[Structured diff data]

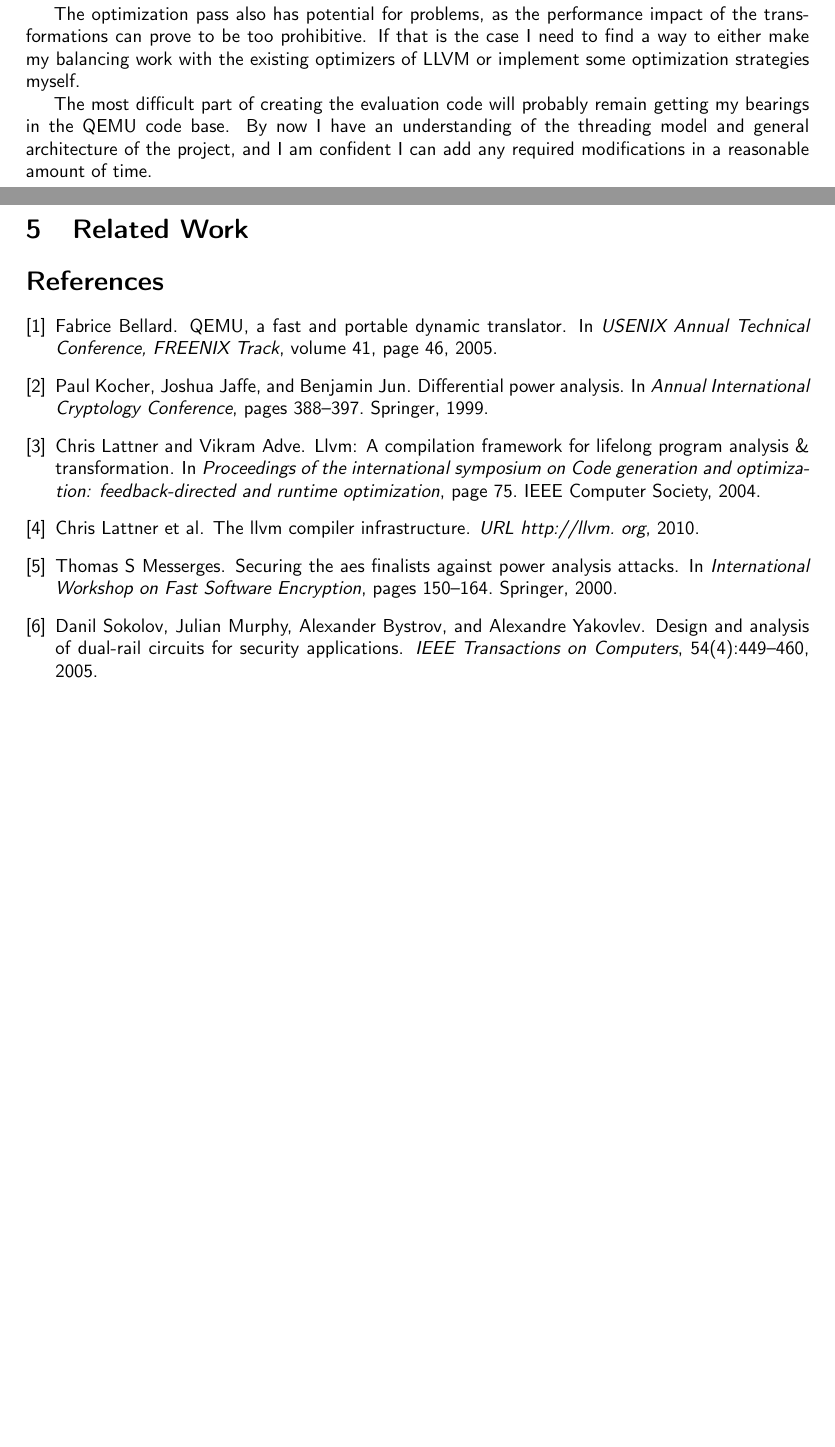
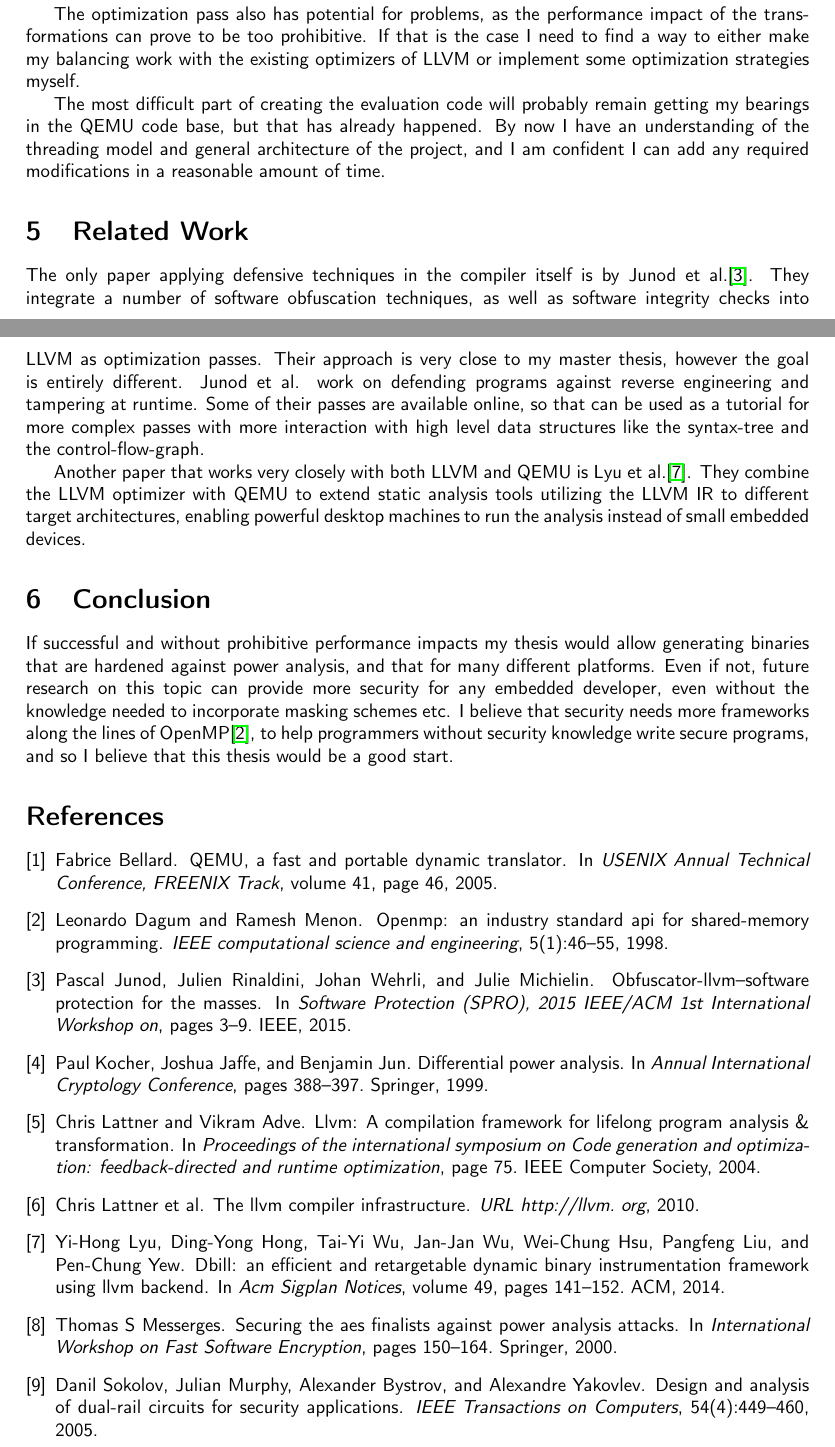
Before and after one commit to alxshine/dual-rail, a LaTeX document (exposee/v2/exposee.tex, which reads exposee/v2/sources.bib): two parts of pages 4 and 5 of 5, joined at a grey line, cut so that both start at the same text, the shorter picture padded with empty space. Compiled offline with pdfLaTeX.

Commit message:
Finished my exposee

```diff
--- a/exposee/v2/exposee.tex
+++ b/exposee/v2/exposee.tex
@@ -224,13 +225,25 @@ However, if no single transformation compromises correctness, neither will the c
 The optimization pass also has potential for problems, as the performance impact of the transformations can prove to be too prohibitive.
 If that is the case I need to find a way to either make my balancing work with the existing optimizers of \llvm{} or implement some optimization strategies myself.
 
-The most difficult part of creating the evaluation code will probably remain getting my bearings in the \qemu{} code base.
+The most difficult part of creating the evaluation code will probably remain getting my bearings in the \qemu{} code base, but that has already happened.
 By now I have an understanding of the threading model and general architecture of the project, and I am confident I can add any required modifications in a reasonable amount of time.
 
 \section{Related Work}
 \label{sec:related-work}
+The only paper applying defensive techniques in the compiler itself is by Junod et al.\cite{junod2015obfuscator}.
+They integrate a number of software obfuscation techniques, as well as software integrity checks into \llvm{} as optimization passes.
+Their approach is very close to my master thesis, however the goal is entirely different.
+Junod et al. work on defending programs against reverse engineering and tampering at runtime.
+Some of their passes are available online, so that can be used as a tutorial for more complex passes with more interaction with high level data structures like the syntax-tree and the control-flow-graph.
 
+Another paper that works very closely with both \llvm{} and \qemu{} is Lyu et al.\cite{lyu2014dbill}.
+They combine the \llvm{} optimizer with \qemu{} to extend static analysis tools utilizing the \llvm{} IR to different target architectures, enabling powerful desktop machines to run the analysis instead of small embedded devices.
 
+\section{Conclusion}
+\label{sec:conclusion-schedule}
+If successful and without prohibitive performance impacts my thesis would allow generating binaries that are hardened against power analysis, and that for many different platforms.
+Even if not, future research on this topic can provide more security for any embedded developer, even without the knowledge needed to incorporate masking schemes etc.
+I believe that security needs more frameworks along the lines of OpenMP\cite{dagum1998openmp}, to help programmers without security knowledge write secure programs, and so I believe that this thesis would be a good start.
 
 \bibliographystyle{plain}
 \bibliography{sources.bib}
--- a/exposee/v2/sources.bib
+++ b/exposee/v2/sources.bib
@@ -57,3 +57,34 @@
   howpublished = {\url{https://store.arduino.cc/arduino-due}},
   note = {Accessed: 2019-01-15}
 }
+
+@inproceedings{junod2015obfuscator,
+  title={Obfuscator-LLVM--software protection for the masses},
+  author={Junod, Pascal and Rinaldini, Julien and Wehrli, Johan and Michielin, Julie},
+  booktitle={Software Protection (SPRO), 2015 IEEE/ACM 1st International Workshop on},
+  pages={3--9},
+  year={2015},
+  organization={IEEE}
+}
+
+@inproceedings{lyu2014dbill,
+  title={DBILL: an efficient and retargetable dynamic binary instrumentation framework using llvm backend},
+  author={Lyu, Yi-Hong and Hong, Ding-Yong and Wu, Tai-Yi and Wu, Jan-Jan and Hsu, Wei-Chung and Liu, Pangfeng and Yew, Pen-Chung},
+  booktitle={Acm Sigplan Notices},
+  volume={49},
+  number={7},
+  pages={141--152},
+  year={2014},
+  organization={ACM}
+}
+
+@article{dagum1998openmp,
+  title={OpenMP: an industry standard API for shared-memory programming},
+  author={Dagum, Leonardo and Menon, Ramesh},
+  journal={IEEE computational science and engineering},
+  volume={5},
+  number={1},
+  pages={46--55},
+  year={1998},
+  publisher={IEEE}
+}
```
Also changed, not shown: exposee/v2/exposee.pdf, exposee/v2/exposee.tex (3 more changed lines), 3 other files.
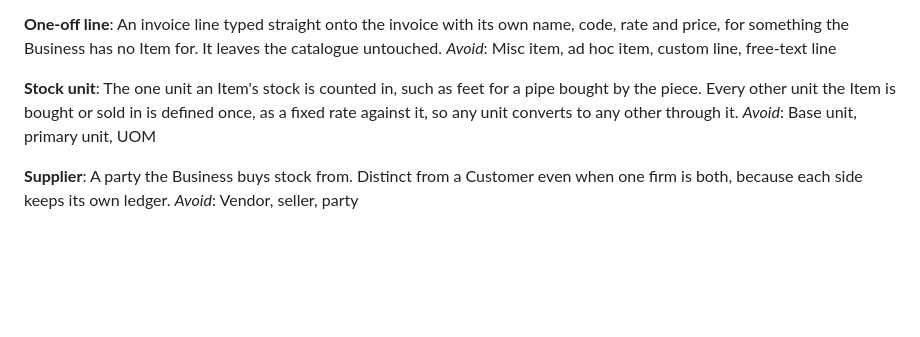
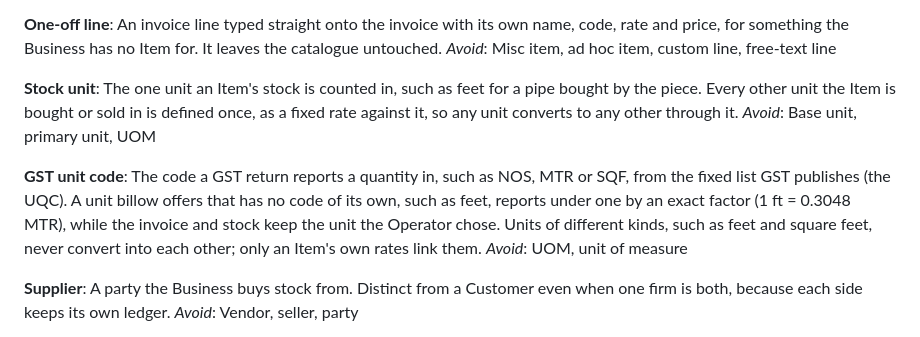
Before and after one commit to konfpa/billow, a Markdown page: CONTEXT.md, the part around the change. GitHub-like rendering; blank space fills up the shorter version.

Commit message:
docs: define gst unit code and how feet report under it
A hardware shop stocks and sells pipe by the foot, but feet is not on
the GST unit code list, so an Item priced per foot had no code to
report its quantity under. Naming the concept settles how #63 handles
it before any code is written.

- Add a GST unit code glossary entry: the fixed list GST publishes
  (the UQC) that returns report quantities in
- A unit billow offers with no code of its own, such as feet, reports
  under one by an exact factor (1 ft = 0.3048 MTR), while invoices
  and stock keep the unit the Operator chose
- Units of different kinds, such as feet and square feet, never
  convert into each other; only an Item's own rates link them

Refs #63

```diff
--- a/CONTEXT.md
+++ b/CONTEXT.md
@@ -126,6 +126,15 @@ the piece. Every other unit the Item is bought or sold in is defined once, as a
 fixed rate against it, so any unit converts to any other through it.
 _Avoid_: Base unit, primary unit, UOM
 
+**GST unit code**:
+The code a GST return reports a quantity in, such as NOS, MTR or SQF, from the
+fixed list GST publishes (the UQC). A unit billow offers that has no code of
+its own, such as feet, reports under one by an exact factor (1 ft = 0.3048
+MTR), while the invoice and stock keep the unit the Operator chose. Units of
+different kinds, such as feet and square feet, never convert into each other;
+only an Item's own rates link them.
+_Avoid_: UOM, unit of measure
+
 **Supplier**:
 A party the Business buys stock from. Distinct from a Customer even when one
 firm is both, because each side keeps its own ledger.
```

▶ _WORK INSTRUCTIONS_:
Write every line of the data out again exactly, leaving out all images.

▶ _EXERCISE ANSWER_:
Before and after one commit to alxshine/dual-rail, a LaTeX document (exposee/v2/exposee.tex, which reads exposee/v2/sources.bib): two parts of pages 4 and 5 of 5, joined at a grey line, cut so that both start at the same text, the shorter picture padded with empty space. Compiled offline with pdfLaTeX.

Commit message:
Finished my exposee

```diff
--- a/exposee/v2/exposee.tex
+++ b/exposee/v2/exposee.tex
@@ -224,13 +225,25 @@ However, if no single transformation compromises correctness, neither will the c
 The optimization pass also has potential for problems, as the performance impact of the transformations can prove to be too prohibitive.
 If that is the case I need to find a way to either make my balancing work with the existing optimizers of \llvm{} or implement some optimization strategies myself.
 
-The most difficult part of creating the evaluation code will probably remain getting my bearings in the \qemu{} code base.
+The most difficult part of creating the evaluation code will probably remain getting my bearings in the \qemu{} code base, but that has already happened.
 By now I have an understanding of the threading model and general architecture of the project, and I am confident I can add any required modifications in a reasonable amount of time.
 
 \section{Related Work}
 \label{sec:related-work}
+The only paper applying defensive techniques in the compiler itself is by Junod et al.\cite{junod2015obfuscator}.
+They integrate a number of software obfuscation techniques, as well as software integrity checks into \llvm{} as optimization passes.
+Their approach is very close to my master thesis, however the goal is entirely different.
+Junod et al. work on defending programs against reverse engineering and tampering at runtime.
+Some of their passes are available online, so that can be used as a tutorial for more complex passes with more interaction with high level data structures like the syntax-tree and the control-flow-graph.
 
+Another paper that works very closely with both \llvm{} and \qemu{} is Lyu et al.\cite{lyu2014dbill}.
+They combine the \llvm{} optimizer with \qemu{} to extend static analysis tools utilizing the \llvm{} IR to different target architectures, enabling powerful desktop machines to run the analysis instead of small embedded devices.
 
+\section{Conclusion}
+\label{sec:conclusion-schedule}
+If successful and without prohibitive performance impacts my thesis would allow generating binaries that are hardened against power analysis, and that for many different platforms.
+Even if not, future research on this topic can provide more security for any embedded developer, even without the knowledge needed to incorporate masking schemes etc.
+I believe that security needs more frameworks along the lines of OpenMP\cite{dagum1998openmp}, to help programmers without security knowledge write secure programs, and so I believe that this thesis would be a good start.
 
 \bibliographystyle{plain}
 \bibliography{sources.bib}
--- a/exposee/v2/sources.bib
+++ b/exposee/v2/sources.bib
@@ -57,3 +57,34 @@
   howpublished = {\url{https://store.arduino.cc/arduino-due}},
   note = {Accessed: 2019-01-15}
 }
+
+@inproceedings{junod2015obfuscator,
+  title={Obfuscator-LLVM--software protection for the masses},
+  author={Junod, Pascal and Rinaldini, Julien and Wehrli, Johan and Michielin, Julie},
+  booktitle={Software Protection (SPRO), 2015 IEEE/ACM 1st International Workshop on},
+  pages={3--9},
+  year={2015},
+  organization={IEEE}
+}
+
+@inproceedings{lyu2014dbill,
+  title={DBILL: an efficient and retargetable dynamic binary instrumentation framework using llvm backend},
+  author={Lyu, Yi-Hong and Hong, Ding-Yong and Wu, Tai-Yi and Wu, Jan-Jan and Hsu, Wei-Chung and Liu, Pangfeng and Yew, Pen-Chung},
+  booktitle={Acm Sigplan Notices},
+  volume={49},
+  number={7},
+  pages={141--152},
+  year={2014},
+  organization={ACM}
+}
+
+@article{dagum1998openmp,
+  title={OpenMP: an industry standard API for shared-memory programming},
+  author={Dagum, Leonardo and Menon, Ramesh},
+  journal={IEEE computational science and engineering},
+  volume={5},
+  number={1},
+  pages={46--55},
+  year={1998},
+  publisher={IEEE}
+}
```
Also changed, not shown: exposee/v2/exposee.pdf, exposee/v2/exposee.tex (3 more changed lines), 3 other files.
Before and after one commit to konfpa/billow, a Markdown page: CONTEXT.md, the part around the change. GitHub-like rendering; blank space fills up the shorter version.

Commit message:
docs: define gst unit code and how feet report under it
A hardware shop stocks and sells pipe by the foot, but feet is not on
the GST unit code list, so an Item priced per foot had no code to
report its quantity under. Naming the concept settles how #63 handles
it before any code is written.

- Add a GST unit code glossary entry: the fixed list GST publishes
  (the UQC) that returns report quantities in
- A unit billow offers with no code of its own, such as feet, reports
  under one by an exact factor (1 ft = 0.3048 MTR), while invoices
  and stock keep the unit the Operator chose
- Units of different kinds, such as feet and square feet, never
  convert into each other; only an Item's own rates link them

Refs #63

```diff
--- a/CONTEXT.md
+++ b/CONTEXT.md
@@ -126,6 +126,15 @@ the piece. Every other unit the Item is bought or sold in is defined once, as a
 fixed rate against it, so any unit converts to any other through it.
 _Avoid_: Base unit, primary unit, UOM
 
+**GST unit code**:
+The code a GST return reports a quantity in, such as NOS, MTR or SQF, from the
+fixed list GST publishes (the UQC). A unit billow offers that has no code of
+its own, such as feet, reports under one by an exact factor (1 ft = 0.3048
+MTR), while the invoice and stock keep the unit the Operator chose. Units of
+different kinds, such as feet and square feet, never convert into each other;
+only an Item's own rates link them.
+_Avoid_: UOM, unit of measure
+
 **Supplier**:
 A party the Business buys stock from. Distinct from a Customer even when one
 firm is both, because each side keeps its own ledger.
```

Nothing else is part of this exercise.